In Simon Usborne’s article on world heritage sites he talks about the influx of tourists to places locals were hardly aware of; the wear and tear of millions of feet passing through; the looting of artefacts; the urbanisation of surrounding areas. Then we haven’t even mentioned pollution; the consumption of resources untouched by locals; the drinking and discarding of countless bottles of water; the stress on the environment; the corruption of local customs and beliefs through the influence of tourists and travellers – the list can go on and on.
Maybe that is the travellers dilemma. Many of these places depend on the income derived from tourists while tourists also contribute to the destruction, albeit sometimes gradual, of these places.
Real understanding though, comes from intimate knowledge and, just as much as travelling breaks down cultural barriers and preconceptions, just as much a love for nature comes from a closeness thereto.
The first time I came to Sedgefield was in 1990. I just finished high school and, although I have dipped my feet in the icy waters of Bloubergstrand, I can’t say that I have had any real knowledge of the ocean.
At the time I was part of Die Voortrekkers, an Afrikaner youth group similar to the Scouts. It was the first year they had a sea camp for kids living in the Transvaal (now Gauteng) and we, a group of youth leaders, were doing a training course in survival on water.
I will always remember walking over the dune between Swartvlei caravan park and the ocean. A berg wind was blowing and I lost my heart! There was a little house on the crest of that dune and I decided then and there I want to live here – one day.
The years rolled by and I haven’t been back to Sedgefield till a road trip in 2008 with one of my best friends. Of course I included what have remained, even after many travels through the known world, my favourite place. Countless times I gushed about the rock pools filled with sea life and am unable to describe how I felt when Ravi and I made our way out to Gericke’s point. Where did they go? Where were all the sea stars and the octopuses and the anemones? In comparison with the teeming life of 1990 the pools were dead and devoid!

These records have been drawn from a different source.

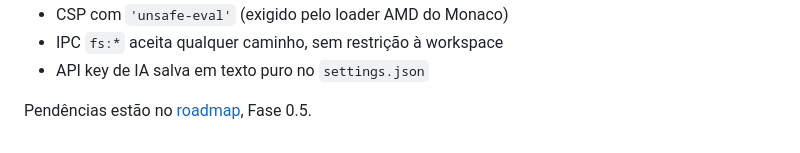
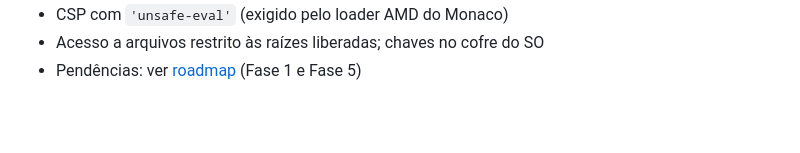
Before and after one commit to rodrigoazevedo1988/agzos-code, a Markdown page: docs/tecnico/arquitetura.md, the part around one of its changes. GitHub-like rendering; blank space fills up the shorter version.

```diff
--- a/docs/tecnico/arquitetura.md
+++ b/docs/tecnico/arquitetura.md
@@ -82,5 +125,3 @@ Depois roda `tools/patch-electron-dev-mac.js` (só macOS), que aplica nome e íc
 - CSP com `'unsafe-eval'` (exigido pelo loader AMD do Monaco)
-- IPC `fs:*` aceita qualquer caminho, sem restrição à workspace
-- API key de IA salva em texto puro no `settings.json`
-
-Pendências estão no [roadmap](../plano/ROADMAP.md), Fase 0.5.
+- Acesso a arquivos restrito às raízes liberadas; chaves no cofre do SO
+- Pendências: ver [roadmap](../plano/ROADMAP.md) (Fase 1 e Fase 5)
```
Also changed, not shown: other parts of docs/tecnico/arquitetura.md (+44 -1 lines), README.md (+1 -1 lines), docs/plano/ROADMAP.md (+10 -10 lines).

A couple of weeks ago Jo, a friend who recently moved to the Garden Route, mentioned the wonderful sea life in the rock pools at Gericke’s. In an off the cuff remark local guide and lover of nature, Mark, commented that it is a wonder after the Voortrekkers were here (the camp takes place during the July winter holidays).
What a punch to the gut! I was immediately transported to that camp. A camp specifically designed to teach children – many who may never have had the opportunity otherwise – to respect, appreciate and grow to love this indescribably wonderful part of creation. Yet, by the process of collecting samples and specimens for the camp aquarium, harvesting and plundering the very thing they want to preserve.
As in that moment in Pamukkale, I was suddenly overwhelmed by the fact that I, without a shadow of doubt, contributed to the destruction of life at Gericke’s point.
In that moment I was overcome with the responsibility we have to leave a legacy, not only for our children, but to leave a legacy in our children. A legacy not through words but through the very example of our lives. A legacy to observe rather than obtain, to contribute rather than consume and to walk ever more lightly on this earth, for what we have is finite and, once we have plucked all the sea stars, there will be no more.